Company residence: where are you really?

TaxTalk - May 2024

read timeRead time: 20 mins

The way we undertake business has substantially changed. Remote working creates numerous tax considerations and corporate residency is one of them. So how is corporate residency decided?

As technology allows businesses to operate from anywhere in the world, it’s increasingly vital to understand the taxing rights of jurisdictions. So how does local law interact with international agreements in determining tax residency of companies?

An important and basic rule is that companies are taxed where they are resident. Historically, the residence test for companies followed principles established under case law. But that changed in 1988 when legislation introduced the incorporation test, now found in the Corporation Tax Act 2009.

Control and management

A company that is UK resident is taxed in the UK on its worldwide income. There are some general rules to consider when determining a company’s tax residence:

  • Incorporation: a company incorporated in the UK is considered to be tax resident in the UK

  • Case law: a company which is centrally managed and controlled in the UK is considered to be tax resident in the UK.

It’s worth noting that the case law test is only relevant for companies that aren’t incorporated in the UK. The test to determine a company’s residence has been considered through numerous cases over the years. Two of the most famous are De Beers and Calcutta Jute Mills. In these, and other cases, the courts have established that a company resides where its real business is carried on. And the real business is where the central management and control (CMC) is based. 

In many cases the board of directors will meet where the company is resident, and where those meetings happen can be important in determining the place where the real business is carried on. But don’t forget that, if the directors are dialling in to meetings remotely, their location is where they are physically based. And what if the directors are simply exercising decisions made by another person or if decisions have already been made before the meeting?

So whilst the principle may seem straightforward, it’s true to say that CMC has been controversial in many cases. If there is uncertainty over a company’s CMC, the directors should consider all the facts in determining where it resides.

Place of effective management

Difficulties can arise when a company is deemed to be resident in the UK and also in another jurisdiction, under the laws of that country. For example, a company could be incorporated in the UK but centrally managed and controlled in a country where CMC is viewed as a test for residence. So that company could be considered resident in both countries: a dual resident.

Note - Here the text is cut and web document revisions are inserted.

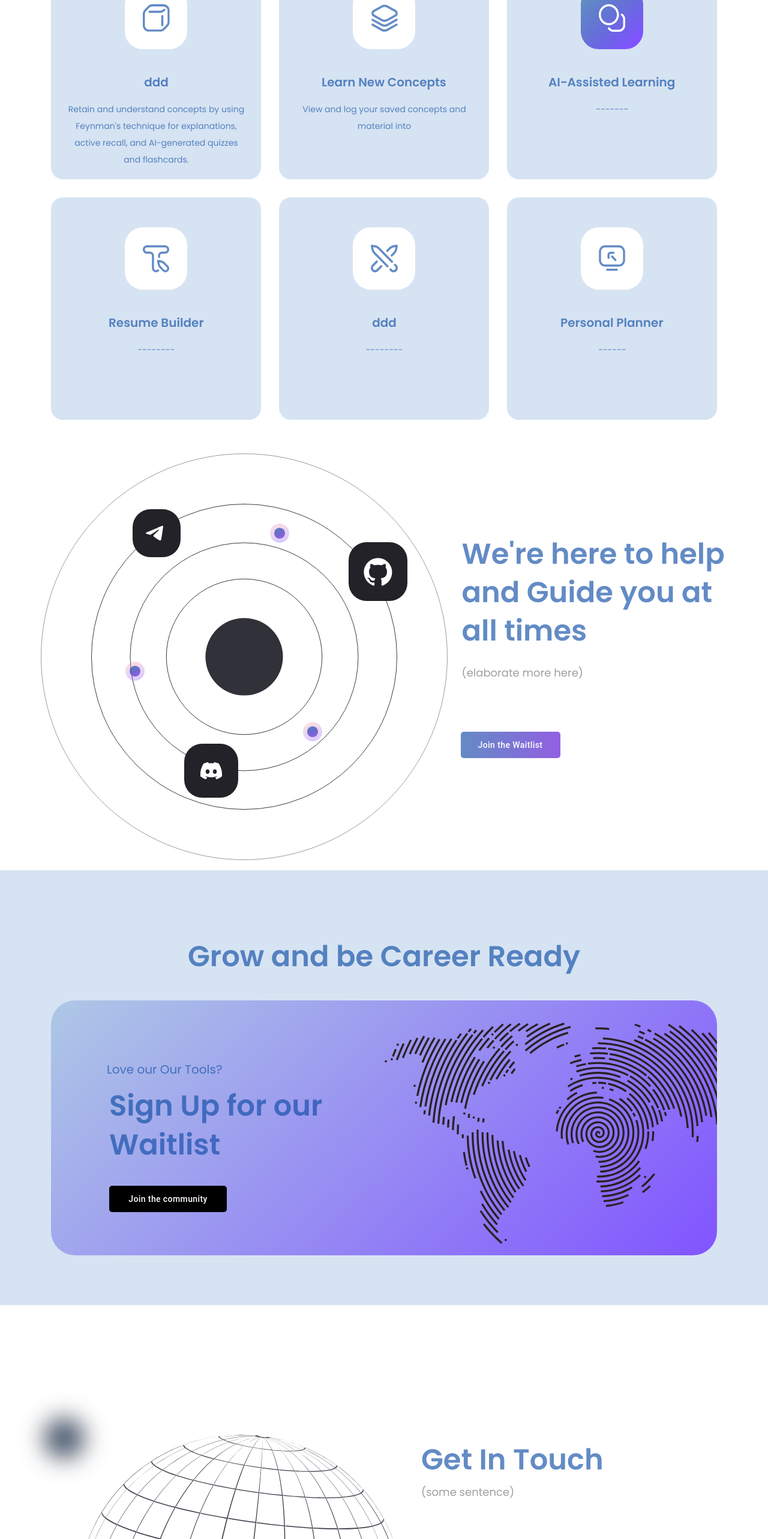
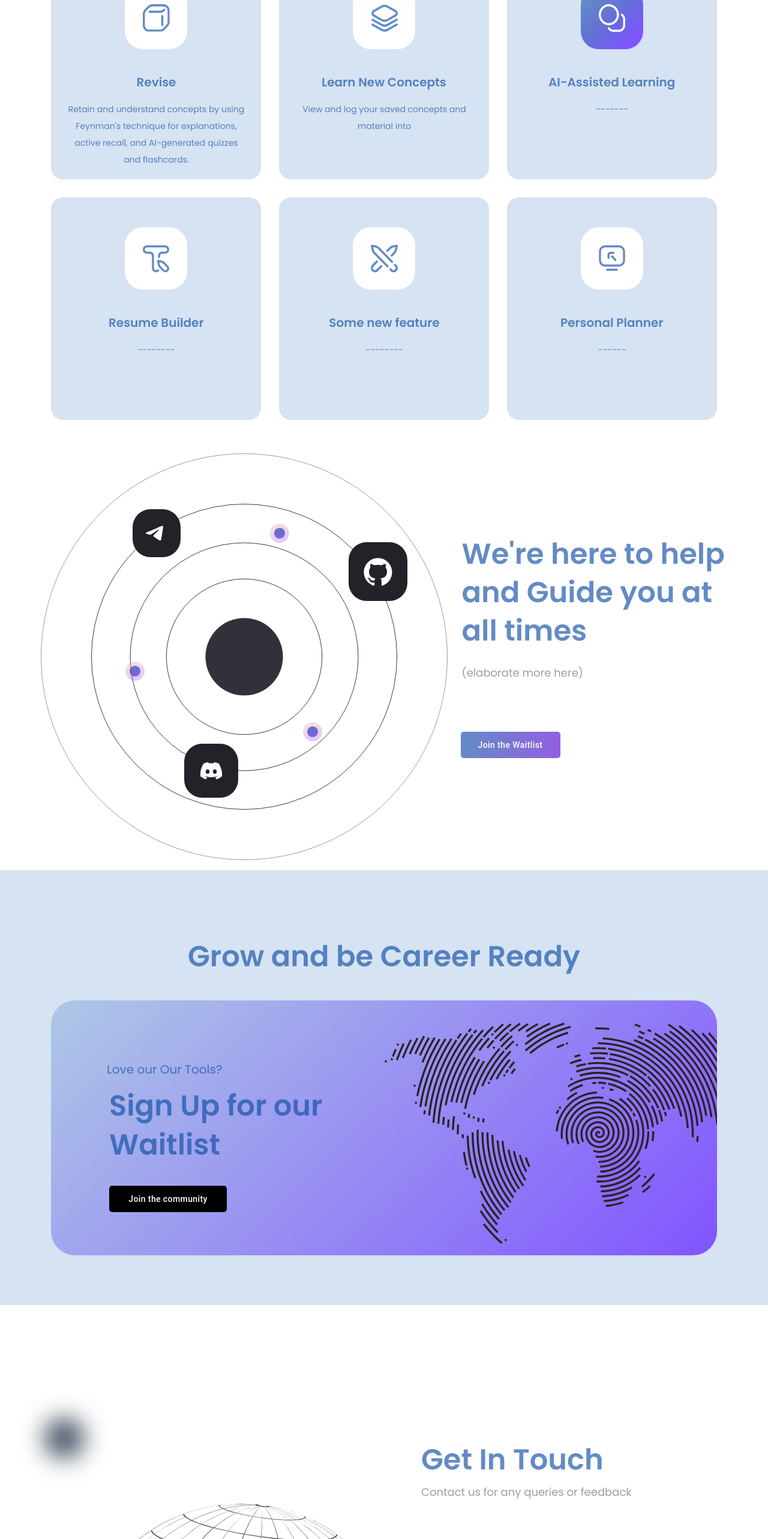
Before and after one commit to aarondon1/StudentElevator, a Next.js app: page / in a window 1280 px wide. Shown: the part 1520-4086 px from the top of the page at 60% size. Built offline with nearby package versions, Linux system fonts and the light colour scheme.

Commit message:
centered landing page

```diff
--- a/components/LandingPage/Footer.js
+++ b/components/LandingPage/Footer.js
@@ -2,13 +2,12 @@ import PropTypes from "prop-types";
 
 const Footer = ({ className = "" }) => {
   return (
-
     <div
-        className={`self-stretch bg-lightsteelblue-300 flex flex-col items-start justify-start pt-[50px] px-0 pb-0 box-border relative gap-[31px] max-w-full text-left text-6xl text-darkslateblue font-poppins mq800:gap-[15px] mq450:pt-8 mq450:box-border ${className}`}
+      className={`w-full bg-lightsteelblue-300 flex flex-col items-start justify-start pt-[50px] px-0 pb-0 box-border relative gap-[31px] text-left text-6xl text-darkslateblue font-poppins mq800:gap-[15px] mq450:pt-8 mq450:box-border ${className}`}
     >
       <div className="w-full h-[268px] absolute !m-[0] top-[0px] right-[0px] left-[0px] bg-lightsteelblue-100" />
       <div className="w-full h-[268px] absolute !m-[0] top-[0px] right-[0px] left-[0px] bg-lightsteelblue-300 z-[1]" />
-        <div className="self-stretch flex flex-row items-start justify-center py-0 px-5 box-border max-w-full">
+      <div className="w-full flex flex-row items-start justify-center py-0 px-5 box-border">
         <div className="w-[1110px] flex flex-row items-start justify-between max-w-full gap-5 mq1150:flex-wrap">
           <div className="w-[303px] flex flex-col items-start justify-start pt-[3px] px-0 pb-0 box-border">
             <div className="self-stretch flex flex-col items-start justify-start">
--- a/components/LandingPage/Header.js
+++ b/components/LandingPage/Header.js
@@ -3,6 +3,7 @@ import PropTypes from "prop-types";
 
 const Header = ({ className = "" }) => {
   return (
+
     <div
       className={`w-[1225px] h-[107px] flex flex-row items-start justify-start py-0 px-14 box-border max-w-full text-center text-6xl text-darkslateblue font-poppins mq1350:pl-7 mq1350:pr-7 mq1350:box-border ${className}`}
     >
--- a/components/LandingPage/HeroSection.js
+++ b/components/LandingPage/HeroSection.js
@@ -4,7 +4,7 @@ import PropTypes from "prop-types";
 const HeroSection = ({ className = "" }) => {
   return (
     <div
-      className={`self-stretch flex flex-row items-start justify-start flex-wrap content-start gap-[23px] max-w-full text-center text-45xl text-darkslateblue font-poppins ${className}`}
+    className={`self-stretch flex flex-row items-center justify-center flex-wrap content-start gap-[23px] max-w-full text-center text-45xl text-darkslateblue font-poppins mx-auto ${className}`}
     >
       <div className="h-[360px] w-[188px] flex flex-col items-start justify-start pt-[172px] px-0 pb-0 box-border mq450:pt-28 mq450:box-border">
         <div className="self-stretch flex-1 relative [filter:blur(30px)] rounded-[50%] [background:radial-gradient(50%_50%_at_50%_50%,_rgba(143,_177,_232,_0.64),_rgba(28,_32,_72,_0.87))]" />
--- a/components/LandingPage/feature-section.js
+++ b/components/LandingPage/feature-section.js
@@ -36,7 +36,7 @@ const FeatureSection = ({ className = "" }) => {
               <div className="self-stretch flex flex-col items-start justify-start gap-[15px]">
                 <div className="self-stretch flex flex-row items-start justify-center py-0 px-5">
                   <h3 className="m-0 relative text-inherit leading-[32px] font-semibold font-[inherit] inline-block min-w-[41px] z-[1] mq450:text-base mq450:leading-[26px]">
-                    ddd
+                    Revise
                   </h3>
                 </div>
                 <div className="self-stretch relative text-sm leading-[28px] z-[1]">
@@ -139,7 +139,7 @@ const FeatureSection = ({ className = "" }) => {
             <div className="self-stretch flex flex-col items-start justify-start gap-[15px]">
               <div className="self-stretch flex flex-row items-start justify-center py-0 px-5">
                 <h3 className="m-0 relative text-inherit leading-[32px] font-semibold font-[inherit] inline-block min-w-[41px] z-[1] mq450:text-base mq450:leading-[26px]">
-                  ddd
+                  Some new feature
                 </h3>
               </div>
               <div className="self-stretch relative text-sm leading-[28px] z-[1]">
--- a/components/LandingPage/get-in-touch.js
+++ b/components/LandingPage/get-in-touch.js
@@ -24,7 +24,7 @@ const GetInTouch = ({ className = "" }) => {
                     Get In Touch
                   </h1>
                   <div className="self-stretch relative text-lg leading-[28px] text-darkgray text-left z-[1]">
-                    (some sentence)
+                    Contact us for any queries or feedback
                   </div>
                 </div>
                 <div className="w-[408px] flex flex-col items-start justify-start gap-[18px] max-w-full">
--- a/pages/index.js
+++ b/pages/index.js
@@ -6,24 +6,28 @@ import Footer from "../components/LandingPage/Footer";
 
 const LandingPage = () => {
   return (
-    <div className="w-full relative bg-white overflow-hidden flex flex-col items-start justify-start pt-[27px] px-0 pb-0 box-border gap-[136px] leading-[normal] tracking-[normal] mq800:gap-[68px] mq450:gap-[34px]">
+    <div className="w-full relative bg-white overflow-hidden flex flex-col items-center justify-start pt-[27px] px-0 pb-0 box-border gap-[136px] leading-[normal] tracking-[normal] mq800:gap-[68px] mq450:gap-[34px]">
       <img
         className="w-[542px] h-[541.9px] absolute !m-[0] bottom-[439.1px] left-[130px]"
         loading="lazy"
         alt=""
         src="/group-133.svg"
       />
-      <section className="w-[1416px] flex flex-row items-start justify-start py-0 px-[74px] box-border max-w-full mq1350:pl-[37px] mq1350:pr-[37px] mq1350:box-border">
-        <div className="flex-1 flex flex-col items-start justify-start gap-[27px] max-w-full">
+      <section className="w-full flex flex-row items-start justify-center py-0 px-[74px] box-border max-w-screen-lg mx-auto mq1350:pl-[37px] mq1350:pr-[37px] mq1350:box-border">
+        <div className="flex-1 flex flex-col items-center justify-start gap-[27px] max-w-full">
           <Header />
           <HeroSection />
         </div>
       </section>
       <FeatureSection />
-      <section className="self-stretch flex flex-col items-start justify-start gap-[21px] max-w-full">
-        <GetInTouch />
+      <section className="w-full flex flex-row items-start justify-center py-0 px-[74px] box-border max-w-screen-lg mx-auto mq1350:pl-[37px] mq1350:pr-[37px] mq1350:box-border">
+        <div className="flex-1 flex flex-col items-center justify-start gap-[21px] max-w-full">
+          <GetInTouch />
+        </div>
+      </section>
+      <footer className="w-full bg-lightsteelblue-300">
         <Footer />
-      </section>
+      </footer>
     </div>
   );
 };
```
Lines whose indentation alone changed are shown as unchanged.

Where this is the case, the company should consider if there is a double tax treaty between the UK and the other country. If so, the tie-breaker clause in the treaty explains how a dual resident company is only treated as tax resident in the country of its ‘place of effective management’ (sometimes known as POEM).

But beware. The place of effective management and the place of CMC are not the same.

That said, many treaties, are moving away from the place of effective management and instead implementing the mutual agreement procedure (MAP) clause. This requires that the competent authority in each country (HMRC in the UK) decides, by mutual agreement, which country will be the company’s ‘residence’. The concept of place of effective management is still relevant and is taken into account. But it’s just one factor.

The place of effective management is where key management and commercial decisions that are necessary for the conduct of the entity’s business as a whole are made. 

When trying to determine POEM, it’s important to understand that the decisions being considered are those made at the highest level of management which steer the direction of the company. It is often where the managing director, finance director and sales director are located. And it would make no difference if the board held their meetings in a different jurisdiction.

The tax authorities would consider all relevant facts and circumstances to determine the place of effective management, including:

  • where the controlling shareholders are located and how much influence they exert on the decision-making process

  • where the day-to-day management decisions are made

  • where the board meetings (or equivalent) take place

  • where the key and senior management personnel are located

  • where are the commercial, strategic and policy decisions are made

What should you do now?

If your company inadvertently ceases to be UK tax resident, this may lead to significant unexpected tax issues and professional fees. So it’s vital to do a risk assessment, in good time, of any significant transaction such as an investment round or exit. Companies should adhere to strong corporate governance that monitors residency positions and mitigates risk.

If you would like further guidance on any of the issues raised in this article, our Corporate Tax team can provide tailored advice based on your business’s specific circumstances. Please contact Ketan Shah.